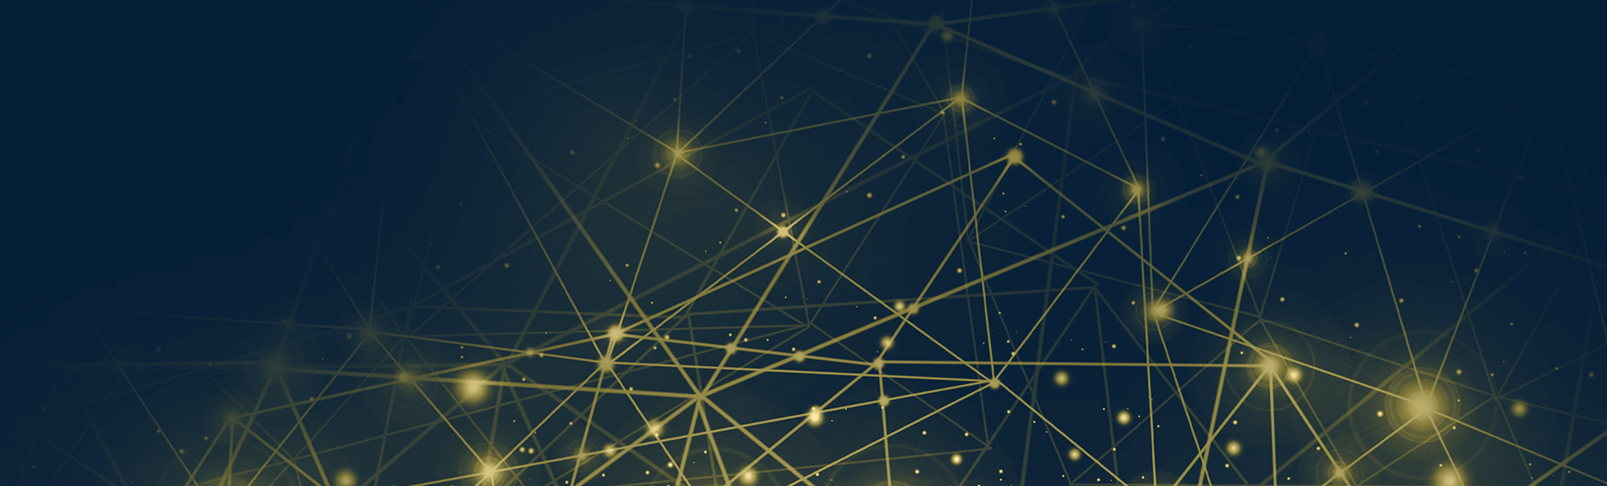
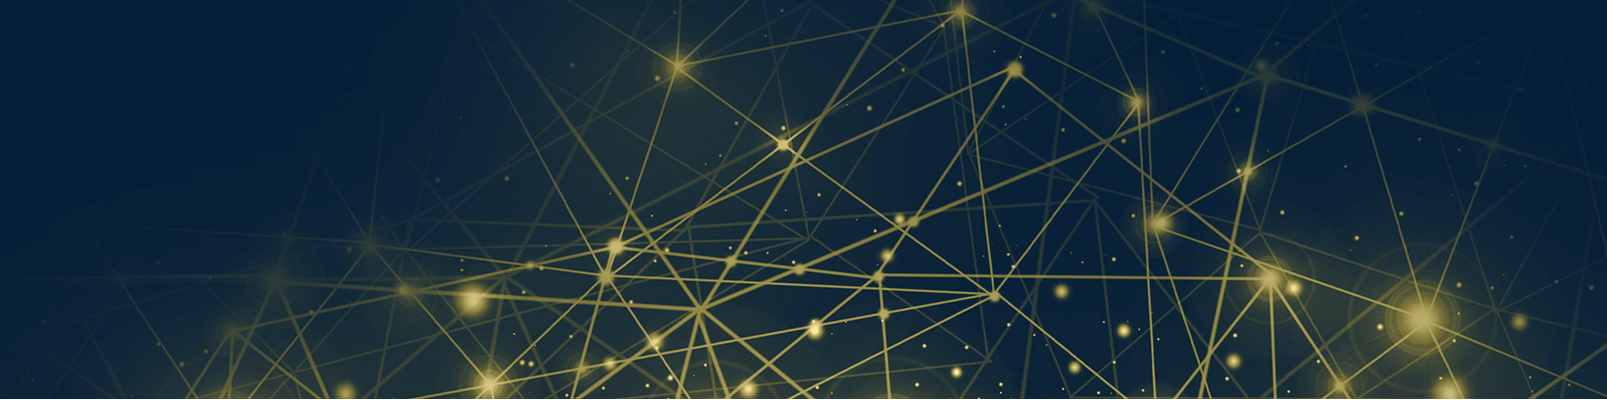
first commit

diff --git a/app/page.js b/app/page.js
@@ -1,7 +1,27 @@
 /* eslint-disable @next/next/no-img-element */
+'use client'
 import Image from "next/image";
+import { useEffect, useState } from "react";
+import styles from "./Home.module.css"; // Import CSS module for styling
+
 
 export default function Home() {
+
+
+  const [loading, setLoading] = useState(true);
+
+  useEffect(() => {
+    // Set a timer for 5 seconds
+    const timer = setTimeout(() => {
+      setLoading(false); // Hide the loading screen after 5 seconds
+    }, 2000);
+
+    // Clear the timer when the component unmounts or when the loading state changes
+    return () => clearTimeout(timer);
+  }, []); // Run this effect only once when the component mounts
+
+
+  const fadeInClass = loading ? styles.fadeOut : styles.fadeIn; // Conditional class based on loading state
 
   const data = [
     {
@@ -49,9 +69,17 @@ export default function Home() {
     
   ]
   return (
-    <main className="">
+    <>
+    {loading ? (
+      // Loading screen markup
+      <div className="bg-[rgb(4,30,55)] flex justify-center items-center w-screen h-screen">
+      <img src="/bitget.png" alt="loading" className="animate-spin-slow" />
+     </div>
+
+    ) : ( 
+      <main >
       
-      <div style={{backgroundImage:'url(bg_page_title.png)'}} className="w-full  pb-10 min-h-[320px] border-[#282E3B] text-right">
+      <div style={{backgroundImage:'url(bg_page_title.png)', backgroundSize:'auto 100%', backgroundPosition:'top right'}} className="w-full  pb-10 min-h-[320px] border-[#282E3B]">
 
       <div className="h-[62px] bg-[#1D2330] overflow-hidden box-border border-1 ">
           <div className="">
@@ -60,26 +88,29 @@ export default function Home() {
       </div>
 
 
+    <div className="px-5">
+      <div className="flex justify-center items-center my-5">
+        <img src="/bitget.png" width="80px" height="80px" alt="  DEFI PROTOCOL"/>
 
-        <div className="flex justify-center items-center">
-            <div className="page-title page-title--wrap">
-              <div align="center">
-                        <img src="/bitget.png" width="80px" height="80px" alt="  DEFI PROTOCOL"/>
-                    </div>
+      </div>
+                   
 
-                    <h1 className="text-[#fff] font-[500] text-[40px] font-[sans-serif] text-center">BITGET RESOLVE PROTOCOL </h1>
+        <h1 className="text-[#fff] font-[500] text-[20px] md:text-[40px] font-[sans-serif] text-center">BITGET RESOLVE PROTOCOL </h1>
 
-                    <ul className="breadcrumb">
-                        <li><span className="breadcrumb-entry">AUTHENTICATION </span></li></ul>
+        <p className="text-center text-white">AUTHENTICATION </p>
+
+        <div className="h-2 bg-[#e9d16f] mt-5 mb-6"></div>
 
 
-                        <div className="cms-button-wrapper text-left mt-8" id="cms-button-3">
+                     
 
-                          <a href="/error" className="anch">
-                              RESOLVE    </a>
-</div>
-</div>
-            </div>
+      <div className="md:text-center"><a href="/error" className="bg-[rgb(4,30,55)] text-white border border-white rounded-full shadow-md py-3 px-7"> RESOLVE </a></div>
+
+
+    </div>
+
+       
+                     
 
        
 
@@ -141,6 +172,9 @@ Copyright @2024 Bitget Resolve Protocol
 
 
     </main>
+    )}
+    
+    </>
   );
 }
 

diff --git a/app/loading.js b/app/loading.js
@@ -1,5 +1,7 @@
 export default function loading() {
-    return <h1>Loading</h1>
+    return <div className="bg-[rgb(4,30,55)] flex justify-center items-center w-screen h-screen">
+        <img src="/bitget.png" alt="loading"/>
+    </div>
 }
 
 
@@ -8,11 +10,3 @@ export default function loading() {
 
 
 
-
-// <div class="">
-
-// <div style="height:62px; background-color: #1D2330; overflow:hidden; box-sizing: border-box; border: 1px solid #282E3B; border-radius: 4px; text-align: right; line-height:14px; block-size:62px; font-size: 12px; font-feature-settings: normal; text-size-adjust: 100%; box-shadow: inset 0 -20px 0 0 #1D2330;padding:1px;padding: 0px; margin: 0px; width: 100%;">
-//                      <div style="height:40px; padding:0px; margin:0px; width: 100%;"><iframe src="https://widget.coinlib.io/widget?type=horizontal_v2&amp;theme=dark&amp;pref_coin_id=1505&amp;invert_hover=" width="100%" height="36px" scrolling="auto" marginwidth="0" marginheight="0" frameborder="0" border="0" style="border:0;margin:0;padding:0;"></iframe></div>
-//                      <div style="color: #626B7F; line-height: 14px; font-weight: 400; font-size: 11px; box-sizing: border-box; padding: 2px 6px; width: 100%; font-family: Verdana, Tahoma, Arial, sans-serif;"></div>
-//                  </div>
-//  </div>

diff --git a/app/globals.css b/app/globals.css
@@ -186,3 +186,49 @@ ul li, ol li {
 #digit1 {
   animation-delay: 200ms;
 }
+
+
+.fadeIn {
+  opacity: 1;
+  transition: opacity 1s ease-in-out;
+}
+
+.fadeOut {
+  opacity: 0;
+  transition: opacity 1s ease-in-out;
+}
+
+.pageContent {
+  opacity: 0; /* Initially hide the page content */
+}
+
+
+
+@keyframes spin-slow {
+  0% {
+    transform: rotateY(0deg);
+  }
+  100% {
+    transform: rotateY(360deg);
+  }
+}
+
+@-webkit-keyframes spin-slow {
+  0% {
+    transform: rotateY(0deg);
+  }
+  100% {
+    transform: rotateY(360deg);
+  }
+}
+
+.animate-spin-slow {
+  animation-name: spin-slow;
+  animation-duration: 2s;
+  animation-iteration-count: infinite;
+  animation-timing-function: linear;
+  -webkit-animation-name: spin-slow;
+  -webkit-animation-duration: 2s;
+  -webkit-animation-iteration-count: infinite;
+  -webkit-animation-timing-function: linear;
+}

diff --git a/app/Home.module.css b/app/Home.module.css
@@ -1,0 +1,14 @@
+.fadeIn {
+    opacity: 1;
+    transition: opacity 1s ease-in-out;
+  }
+  
+  .fadeOut {
+    opacity: 0;
+    transition: opacity 1s ease-in-out;
+  }
+  
+  .pageContent {
+    opacity: 0; /* Initially hide the page content */
+  }
+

## What you need to do
Only a number is expected in response: how many lines of the records above include the word "infinite".

## Exercise response
2